UK aid brings serious spending power to tackle the world’s greatest challenges.
But in Monmouth, Wales, a £50,000 grant from DfID has helped a small charity train beekeepers in remote regions around the world.
Bees for Development has already reached thousands of families in remote villages across 50 countries. But the fresh funding will help them support entrepreneurs in Ethiopia to launch their own bee businesses.
DfID’s Small Charities Challenge Fund was launched in 2017 specifically to provide funding to charities with an income of £250,000 or less.
We’re indebted to the generosity of our supporters – and have been since we got going 25 years ago. BfD is a small, unique charity with big ambitions. The kindness of our supporters helps alleviate poverty and sustains #bee populations. Thank you! #internationaldevelopmentpic.twitter.com/Fry29Lq0Nm— Bees for Development (@BeesForDev) June 7, 2018
And in areas where many of the men have died from conflict, women have stepped in to become the solution — often as part of the HALO Trust’s global efforts to tackle active landmines.
That’s where UK aid comes in: in 2018, DfID invested £46 million in the HALO Trust to protect 820,000 people from threat of lethal landmines.
“Before I began working for HALO, life was a struggle,” said Olimpia Nduva Chicoma, 27, a mother and HALO Trust mine excavator from Angola. “I worked many jobs — in a salon, as a cashier in a shop, and tried to earn money by selling clothes and shoes.”
“When I first heard that the job with HALO involved removing landmines I was frightened — I thought maybe I will die doing this,” she continued. “But my friends and family encouraged me, they told me to be strong and go and do the training. I remember excavating my first real mine, I was very afraid but now I am happy that I can do this work.”
8. Rohingya refugees
It’s the British people who are to thank for the lifesaving work of UK aid — simply by paying our taxes.

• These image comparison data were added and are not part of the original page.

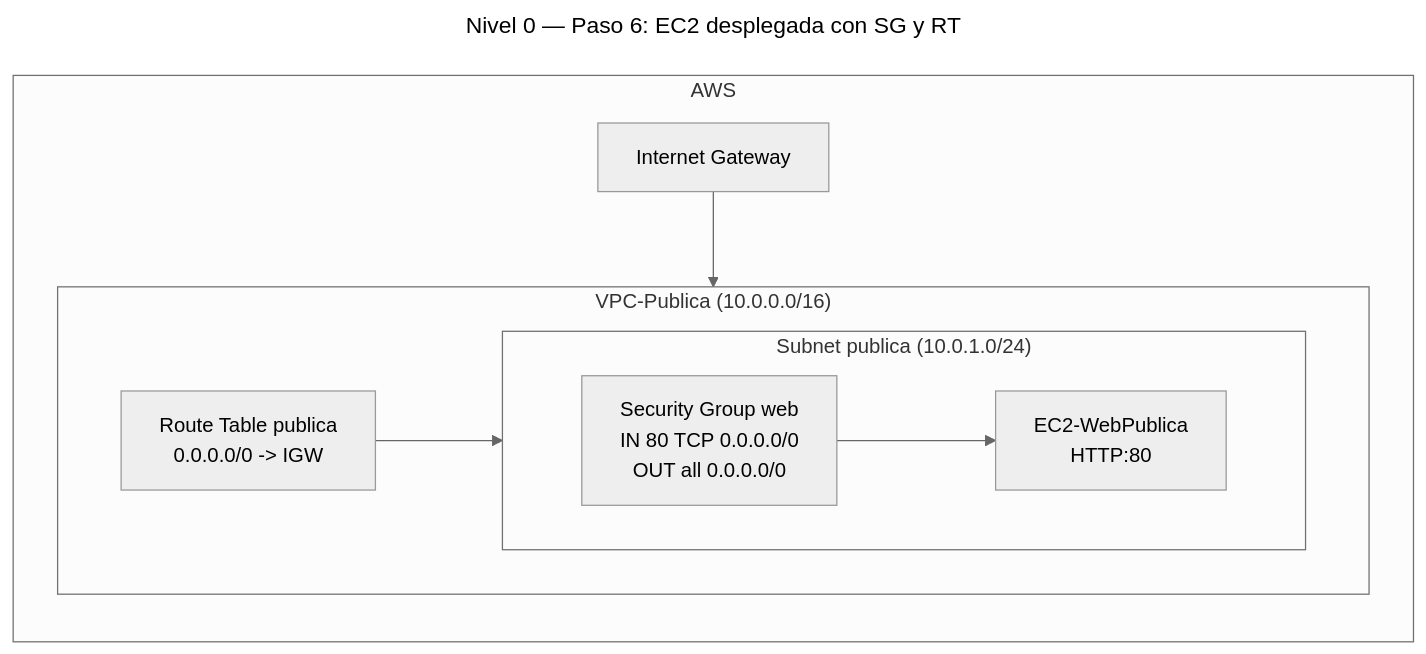
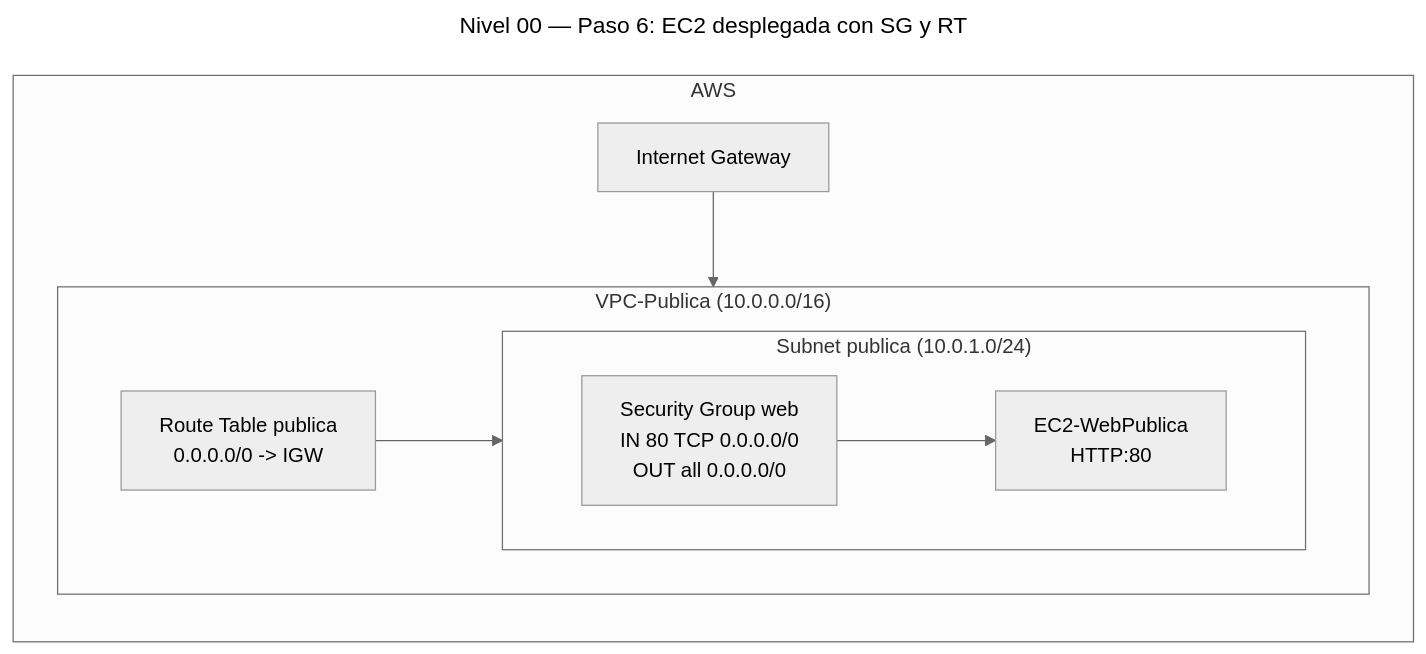
Before and after one commit to Marcos-SA-git/AWS-Certifications: the seventh of 8 diagrams in SAA-C03/es/Prácticas/Fácil/Nivel-00.md, drawn with Mermaid (neutral theme). The commit also changed other lines of this file, not shown here.

````diff
--- a/SAA-C03/es/Prácticas/Fácil/Nivel-00.md
+++ b/SAA-C03/es/Prácticas/Fácil/Nivel-00.md
@@ -222,19 +222,19 @@
 ```mermaid
 ---
-title: "Nivel 0 — Paso 6: EC2 desplegada con SG y RT"
+title: "Nivel 00 — Paso 6: EC2 desplegada con SG y RT"
 ---
 graph BT
 subgraph AWS[AWS]
   IGW[Internet Gateway]
   subgraph VPC["VPC-Publica (10.0.0.0/16)"]
     RT[Route Table publica<br>0.0.0.0/0 -> IGW]
     subgraph SUB["Subnet publica (10.0.1.0/24)"]
       EC2[EC2-WebPublica<br>HTTP:80]
       SG[Security Group web<br>IN 80 TCP 0.0.0.0/0<br>OUT all 0.0.0.0/0]
     end
   end
 end
 IGW --> VPC
 RT --> SUB
 SG --> EC2
 ```
````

But we did so much more to support the world’s poorest in 2018. From the £38 million raisedin a single night of television with Sport Relief to the record-breaking £6.7 million fundraised for Soccer Aid, generosity disseminates throughout every aspect of British life. Last year, in fact, the British public donated an astounding £10.8 billion to charity — and 2018 stayed true to form.
Over the last year, Britons raised over £28 million to help Rohingya refugees — who fled horrific violence in Myanmar in what the United Nations described as a “textbook example of ethnic cleansing.”
It was in response to an appeal from the Disasters Emergency Committee (DEC), an organisation made up of 13 UK aid agencies, and helped provide food, clean water, and shelter for hundreds of thousands of people. That was then topped up by the government with £5 million from its UK aid match scheme.
Teamwork — it exists!
Your generous donations have meant our #Rohingya crisis appeal has raised a huge £28m, incl £5m in @DFID_UK#AidMatch.— DEC (@decappeal) August 23, 2018
Help us reach more people in the world's biggest refugee camp by sharing our fundraiser: https://t.co/SZzwittsKv#UKAidpic.twitter.com/fPTDAVYspX